In secondary hypothyroidism/tertiary hypothyroidism, the pituitary gland or hypothalamus isn’t stimulating the thyroid to produce enough hormones. In other words, the problem isn’t with the thyroid, but the pituitary or hypothalamus. This is a hypopituitary problem.
Hypopituitarism can be caused by a tumour on the pituitary gland, which is usually diagnosed via a scan of the brain, or it can be caused by even an injury to the head. A decreased release of hypothalamic hormones can also be the cause. For most cases though, it’s unknown what causes hypopituitarism. If you have a hypopituitary problem then this is usually for life.
You can click on the hyperlinks in the above post to learn more and see references to information given.
Do you have experience with hypopituitarism?
There is also the online thyroid course ‘Freedom From Thyroid Fatigue’, which walks you through how to overcome thyroid fatigue with a personalised approach. No matter what type of thyroid condition you have.
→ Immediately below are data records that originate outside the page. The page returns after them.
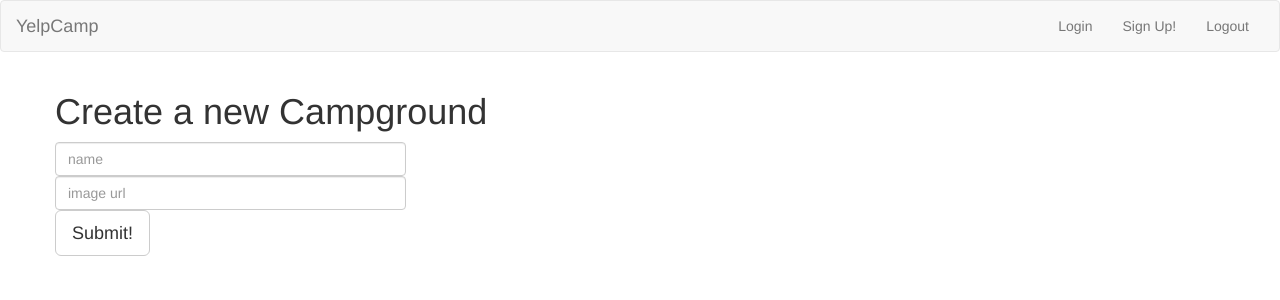
Repository: karanagg262/The-Web-Development-Bootcamp
Page: http://localhost/campgrounds/new
The author's editor kept a record of every edit. The page is drawn from the files as they stood at one moment, then again after the next edit.
The browser window is 1280 px wide. The pictures show the whole page.
The page is served by the project's Node server (yelpcamp/v1/app.js).

Above is the page before.

After the next edit:
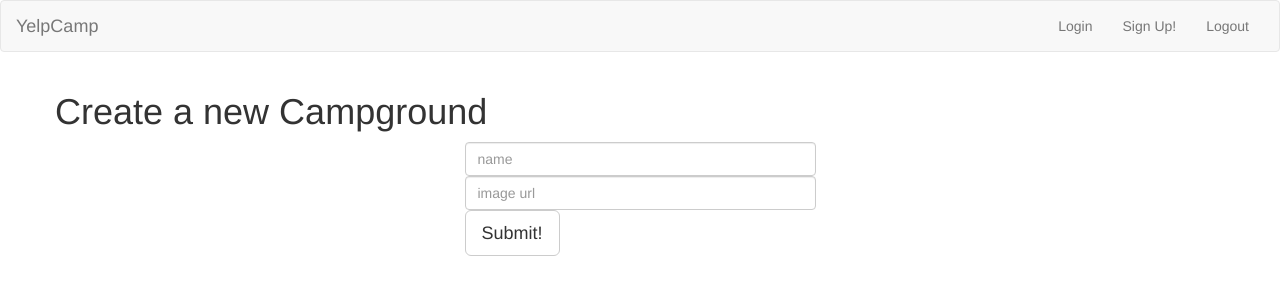
The edit:
--- a/Backend and full scale projects/yelpcamp/v1/views/new.ejs
+++ b/Backend and full scale projects/yelpcamp/v1/views/new.ejs
@@ -2,7 +2,7 @@
 <div class="container">
     <div class="row">
         <h1>Create a new Campground</h1>
-        <div style="width: 30%"; margin: 0 auto;">
+        <div style="width: 30%; margin: 0 auto;">
             <form action="/campgrounds" method="POST">
 
             <input class="form-control" type="text" name="name" placeholder="name">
Rachel Hill is the highly ranked and multi-award winning thyroid patient advocate, writer, speaker and author behind The Invisible Hypothyroidism. Her thyroid advocacy work includes authoring books, writing articles, blogging and speaking on podcasts, as well as being a board member for The American College of Thyroidology and The WEGO Health Patient Leader Advisory Board. Rachel has worked with The National Academy of Hypothyroidism, The BBC, The Mighty, Yahoo, MSN, ThyroidChange and many more. She is well-recognised as a useful contributor to the thyroid community and has received multiple awards and recognitions for her work and dedication. She has authored two books: ‘Be Your Own Thyroid Advocate‘ and ‘You, Me and Hypothyroidism‘. Rachel is British, but advocates for thyroid patients on a global scale.